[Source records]
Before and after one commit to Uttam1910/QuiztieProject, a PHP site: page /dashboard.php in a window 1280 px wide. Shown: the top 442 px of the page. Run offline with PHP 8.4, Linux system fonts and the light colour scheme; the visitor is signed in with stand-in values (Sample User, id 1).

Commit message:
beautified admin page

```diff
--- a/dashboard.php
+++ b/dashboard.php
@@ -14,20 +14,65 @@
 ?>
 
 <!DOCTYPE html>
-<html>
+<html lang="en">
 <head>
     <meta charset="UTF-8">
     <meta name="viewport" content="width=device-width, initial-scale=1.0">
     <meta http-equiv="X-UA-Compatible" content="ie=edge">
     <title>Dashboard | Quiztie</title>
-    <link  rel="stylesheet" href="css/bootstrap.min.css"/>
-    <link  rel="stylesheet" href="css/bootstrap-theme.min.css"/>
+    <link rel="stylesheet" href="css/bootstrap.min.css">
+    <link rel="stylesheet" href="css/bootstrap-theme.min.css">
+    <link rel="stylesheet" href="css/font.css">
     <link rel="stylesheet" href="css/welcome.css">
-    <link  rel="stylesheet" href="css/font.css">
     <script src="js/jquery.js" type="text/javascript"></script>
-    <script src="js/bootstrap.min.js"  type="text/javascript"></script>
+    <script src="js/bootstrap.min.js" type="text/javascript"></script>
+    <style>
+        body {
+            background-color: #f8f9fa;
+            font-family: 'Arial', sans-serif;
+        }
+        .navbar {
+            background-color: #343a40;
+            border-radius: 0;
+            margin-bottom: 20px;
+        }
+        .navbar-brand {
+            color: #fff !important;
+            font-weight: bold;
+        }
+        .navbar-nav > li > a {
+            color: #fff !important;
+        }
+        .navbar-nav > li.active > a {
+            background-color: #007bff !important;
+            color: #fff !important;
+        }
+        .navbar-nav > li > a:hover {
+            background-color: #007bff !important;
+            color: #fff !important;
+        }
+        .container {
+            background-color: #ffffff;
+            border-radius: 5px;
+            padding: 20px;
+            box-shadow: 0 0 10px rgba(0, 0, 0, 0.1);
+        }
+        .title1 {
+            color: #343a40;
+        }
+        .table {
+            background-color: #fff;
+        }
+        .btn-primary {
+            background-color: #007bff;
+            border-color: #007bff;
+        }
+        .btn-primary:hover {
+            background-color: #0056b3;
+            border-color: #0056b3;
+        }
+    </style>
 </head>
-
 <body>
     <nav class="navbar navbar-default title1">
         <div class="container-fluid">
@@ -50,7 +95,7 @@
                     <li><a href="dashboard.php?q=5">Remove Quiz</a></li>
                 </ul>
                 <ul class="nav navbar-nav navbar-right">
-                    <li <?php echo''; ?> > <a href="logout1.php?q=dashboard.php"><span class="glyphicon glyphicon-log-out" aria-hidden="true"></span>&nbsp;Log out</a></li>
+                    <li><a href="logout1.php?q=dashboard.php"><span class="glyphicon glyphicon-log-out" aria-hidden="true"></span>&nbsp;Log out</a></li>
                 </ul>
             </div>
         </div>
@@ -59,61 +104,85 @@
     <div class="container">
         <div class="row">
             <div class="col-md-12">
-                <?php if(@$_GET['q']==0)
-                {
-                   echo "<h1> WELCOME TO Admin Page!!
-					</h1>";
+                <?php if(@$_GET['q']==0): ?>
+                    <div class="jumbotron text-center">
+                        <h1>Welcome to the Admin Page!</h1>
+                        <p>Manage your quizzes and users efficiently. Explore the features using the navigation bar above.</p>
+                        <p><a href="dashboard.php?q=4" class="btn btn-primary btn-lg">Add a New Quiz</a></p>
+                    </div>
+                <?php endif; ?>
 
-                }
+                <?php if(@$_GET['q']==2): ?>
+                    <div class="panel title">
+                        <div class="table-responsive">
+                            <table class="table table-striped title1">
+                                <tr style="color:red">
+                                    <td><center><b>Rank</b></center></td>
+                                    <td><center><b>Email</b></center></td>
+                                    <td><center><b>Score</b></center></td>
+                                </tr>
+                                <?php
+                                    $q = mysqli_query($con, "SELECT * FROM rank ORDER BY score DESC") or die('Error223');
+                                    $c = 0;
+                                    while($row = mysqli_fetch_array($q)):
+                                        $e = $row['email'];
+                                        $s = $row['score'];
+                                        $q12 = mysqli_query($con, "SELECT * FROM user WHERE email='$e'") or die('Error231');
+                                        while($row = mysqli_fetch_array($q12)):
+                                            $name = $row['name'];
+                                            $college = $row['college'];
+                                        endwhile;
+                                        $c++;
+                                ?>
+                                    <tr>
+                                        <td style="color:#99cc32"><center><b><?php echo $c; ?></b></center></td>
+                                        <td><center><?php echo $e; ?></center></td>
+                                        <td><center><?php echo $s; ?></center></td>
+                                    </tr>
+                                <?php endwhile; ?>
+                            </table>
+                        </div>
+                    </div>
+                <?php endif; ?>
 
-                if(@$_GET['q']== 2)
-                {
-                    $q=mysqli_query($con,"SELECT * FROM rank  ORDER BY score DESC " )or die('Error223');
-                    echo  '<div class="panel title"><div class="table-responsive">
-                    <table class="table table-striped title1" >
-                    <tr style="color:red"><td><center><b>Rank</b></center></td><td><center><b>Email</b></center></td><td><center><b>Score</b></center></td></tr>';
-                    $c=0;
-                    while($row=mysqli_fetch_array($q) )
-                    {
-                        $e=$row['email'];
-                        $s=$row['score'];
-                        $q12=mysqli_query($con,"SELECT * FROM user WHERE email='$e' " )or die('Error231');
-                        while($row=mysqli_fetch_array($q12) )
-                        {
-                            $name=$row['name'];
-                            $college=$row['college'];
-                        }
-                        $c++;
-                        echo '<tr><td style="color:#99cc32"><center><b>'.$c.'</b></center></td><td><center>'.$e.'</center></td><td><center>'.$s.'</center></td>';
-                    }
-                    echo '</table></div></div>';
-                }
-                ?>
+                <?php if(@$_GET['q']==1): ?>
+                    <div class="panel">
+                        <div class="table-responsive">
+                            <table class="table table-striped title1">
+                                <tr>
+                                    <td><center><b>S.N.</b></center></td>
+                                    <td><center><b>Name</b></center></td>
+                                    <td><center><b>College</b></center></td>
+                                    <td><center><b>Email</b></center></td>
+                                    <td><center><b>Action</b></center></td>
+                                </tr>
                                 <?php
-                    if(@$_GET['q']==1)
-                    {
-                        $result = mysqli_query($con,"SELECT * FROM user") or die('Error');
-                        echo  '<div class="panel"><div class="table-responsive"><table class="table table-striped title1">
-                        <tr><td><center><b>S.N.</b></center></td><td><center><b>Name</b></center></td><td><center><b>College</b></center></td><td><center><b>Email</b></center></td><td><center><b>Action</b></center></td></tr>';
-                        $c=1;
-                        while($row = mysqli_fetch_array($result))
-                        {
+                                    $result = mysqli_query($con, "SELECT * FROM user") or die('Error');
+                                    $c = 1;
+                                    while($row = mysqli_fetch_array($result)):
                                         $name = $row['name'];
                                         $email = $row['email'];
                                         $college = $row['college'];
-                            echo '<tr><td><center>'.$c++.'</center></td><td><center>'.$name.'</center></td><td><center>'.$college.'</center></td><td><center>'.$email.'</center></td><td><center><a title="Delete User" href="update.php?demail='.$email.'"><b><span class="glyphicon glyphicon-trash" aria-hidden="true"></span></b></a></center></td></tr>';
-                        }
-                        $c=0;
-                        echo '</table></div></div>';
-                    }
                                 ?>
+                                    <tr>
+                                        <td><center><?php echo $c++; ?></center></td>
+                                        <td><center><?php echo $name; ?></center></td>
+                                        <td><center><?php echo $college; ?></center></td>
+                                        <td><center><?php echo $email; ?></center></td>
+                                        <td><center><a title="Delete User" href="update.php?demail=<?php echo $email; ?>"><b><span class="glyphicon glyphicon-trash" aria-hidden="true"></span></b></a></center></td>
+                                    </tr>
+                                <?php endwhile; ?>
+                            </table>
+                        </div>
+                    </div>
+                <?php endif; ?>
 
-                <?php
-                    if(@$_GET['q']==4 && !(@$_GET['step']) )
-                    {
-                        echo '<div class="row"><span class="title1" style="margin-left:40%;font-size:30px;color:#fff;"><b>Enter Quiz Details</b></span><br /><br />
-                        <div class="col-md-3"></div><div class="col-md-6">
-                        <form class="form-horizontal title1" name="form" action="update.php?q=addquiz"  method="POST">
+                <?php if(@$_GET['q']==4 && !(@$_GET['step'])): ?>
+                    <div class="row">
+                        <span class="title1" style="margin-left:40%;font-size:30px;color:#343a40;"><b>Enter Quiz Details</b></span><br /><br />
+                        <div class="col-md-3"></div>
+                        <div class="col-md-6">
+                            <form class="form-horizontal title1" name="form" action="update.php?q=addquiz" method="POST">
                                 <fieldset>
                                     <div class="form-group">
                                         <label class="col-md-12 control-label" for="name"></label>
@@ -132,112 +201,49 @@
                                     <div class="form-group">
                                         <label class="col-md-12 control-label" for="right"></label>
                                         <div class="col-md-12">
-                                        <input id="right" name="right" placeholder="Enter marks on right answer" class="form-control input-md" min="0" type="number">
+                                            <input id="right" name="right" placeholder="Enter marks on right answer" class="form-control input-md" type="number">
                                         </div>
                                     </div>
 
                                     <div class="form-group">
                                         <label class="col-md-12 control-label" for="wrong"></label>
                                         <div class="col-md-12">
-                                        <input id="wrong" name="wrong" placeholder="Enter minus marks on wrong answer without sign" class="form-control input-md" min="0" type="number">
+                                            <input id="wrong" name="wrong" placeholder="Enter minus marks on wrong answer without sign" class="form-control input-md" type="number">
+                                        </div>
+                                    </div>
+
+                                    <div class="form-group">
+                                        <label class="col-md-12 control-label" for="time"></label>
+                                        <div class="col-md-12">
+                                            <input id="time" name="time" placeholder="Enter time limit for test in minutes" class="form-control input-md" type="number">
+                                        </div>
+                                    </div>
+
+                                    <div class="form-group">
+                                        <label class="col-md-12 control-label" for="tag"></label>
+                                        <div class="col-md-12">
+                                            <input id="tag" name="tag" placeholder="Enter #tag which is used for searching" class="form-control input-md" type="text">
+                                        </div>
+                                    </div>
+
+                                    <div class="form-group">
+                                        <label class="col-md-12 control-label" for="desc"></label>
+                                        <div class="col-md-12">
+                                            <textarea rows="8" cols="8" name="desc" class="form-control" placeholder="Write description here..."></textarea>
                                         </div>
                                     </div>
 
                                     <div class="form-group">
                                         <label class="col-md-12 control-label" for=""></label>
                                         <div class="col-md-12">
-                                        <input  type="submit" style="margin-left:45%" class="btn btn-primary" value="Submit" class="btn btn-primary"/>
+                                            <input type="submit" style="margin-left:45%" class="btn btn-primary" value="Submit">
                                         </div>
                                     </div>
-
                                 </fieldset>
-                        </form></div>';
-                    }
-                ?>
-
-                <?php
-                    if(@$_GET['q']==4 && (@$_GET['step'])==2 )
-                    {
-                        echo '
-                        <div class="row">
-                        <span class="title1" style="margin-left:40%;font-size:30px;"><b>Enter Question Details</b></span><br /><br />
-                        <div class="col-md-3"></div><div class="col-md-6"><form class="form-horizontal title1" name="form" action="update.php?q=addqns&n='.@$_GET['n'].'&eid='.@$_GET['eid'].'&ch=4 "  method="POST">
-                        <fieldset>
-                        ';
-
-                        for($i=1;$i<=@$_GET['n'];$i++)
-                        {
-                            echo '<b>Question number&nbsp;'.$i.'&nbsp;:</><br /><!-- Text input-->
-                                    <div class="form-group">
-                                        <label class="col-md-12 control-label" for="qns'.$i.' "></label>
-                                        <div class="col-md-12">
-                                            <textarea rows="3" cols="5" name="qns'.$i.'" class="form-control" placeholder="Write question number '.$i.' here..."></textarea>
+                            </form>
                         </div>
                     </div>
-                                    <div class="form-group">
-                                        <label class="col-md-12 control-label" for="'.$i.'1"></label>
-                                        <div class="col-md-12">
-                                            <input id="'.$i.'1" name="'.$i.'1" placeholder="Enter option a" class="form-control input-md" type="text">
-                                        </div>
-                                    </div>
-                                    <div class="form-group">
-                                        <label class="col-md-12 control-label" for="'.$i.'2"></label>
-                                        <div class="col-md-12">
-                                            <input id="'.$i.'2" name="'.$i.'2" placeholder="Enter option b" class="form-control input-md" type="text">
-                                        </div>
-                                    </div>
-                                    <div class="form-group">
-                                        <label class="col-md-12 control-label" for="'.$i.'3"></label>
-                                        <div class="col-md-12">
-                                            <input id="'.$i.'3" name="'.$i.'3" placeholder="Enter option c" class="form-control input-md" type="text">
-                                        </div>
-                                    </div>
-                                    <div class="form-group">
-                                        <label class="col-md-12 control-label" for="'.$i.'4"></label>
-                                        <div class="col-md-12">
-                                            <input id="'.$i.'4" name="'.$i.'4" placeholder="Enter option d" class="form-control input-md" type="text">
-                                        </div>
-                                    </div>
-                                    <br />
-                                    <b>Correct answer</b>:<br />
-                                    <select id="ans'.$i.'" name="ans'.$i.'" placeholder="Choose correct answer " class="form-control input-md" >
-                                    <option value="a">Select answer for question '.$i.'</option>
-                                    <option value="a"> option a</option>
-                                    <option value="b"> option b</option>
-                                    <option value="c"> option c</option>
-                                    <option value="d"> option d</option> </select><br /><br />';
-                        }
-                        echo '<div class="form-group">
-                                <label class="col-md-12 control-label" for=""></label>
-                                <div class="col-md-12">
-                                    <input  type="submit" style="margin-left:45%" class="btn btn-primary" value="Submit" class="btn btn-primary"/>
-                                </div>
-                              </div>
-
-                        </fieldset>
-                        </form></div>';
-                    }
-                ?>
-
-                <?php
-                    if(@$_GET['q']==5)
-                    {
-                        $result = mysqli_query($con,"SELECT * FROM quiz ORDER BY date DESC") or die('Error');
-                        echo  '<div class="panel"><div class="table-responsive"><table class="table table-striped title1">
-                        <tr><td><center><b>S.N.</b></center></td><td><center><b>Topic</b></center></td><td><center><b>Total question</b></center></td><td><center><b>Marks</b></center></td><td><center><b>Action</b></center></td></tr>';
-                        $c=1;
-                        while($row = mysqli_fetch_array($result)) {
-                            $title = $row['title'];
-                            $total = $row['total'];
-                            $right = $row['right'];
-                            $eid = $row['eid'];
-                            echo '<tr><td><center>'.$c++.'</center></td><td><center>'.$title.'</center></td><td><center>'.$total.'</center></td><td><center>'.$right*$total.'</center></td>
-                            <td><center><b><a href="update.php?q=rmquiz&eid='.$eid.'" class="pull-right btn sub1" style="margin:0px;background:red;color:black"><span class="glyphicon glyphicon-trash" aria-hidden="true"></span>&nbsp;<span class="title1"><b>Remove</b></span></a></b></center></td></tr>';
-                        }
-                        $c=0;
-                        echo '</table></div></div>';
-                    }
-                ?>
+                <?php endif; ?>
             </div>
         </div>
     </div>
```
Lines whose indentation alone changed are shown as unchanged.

→ **EXERCISE REQUIREMENTS**:
Among the records, how many lines include the string "panel"? State the number and add nothing.

→ **SOLVED PROBLEM**:
5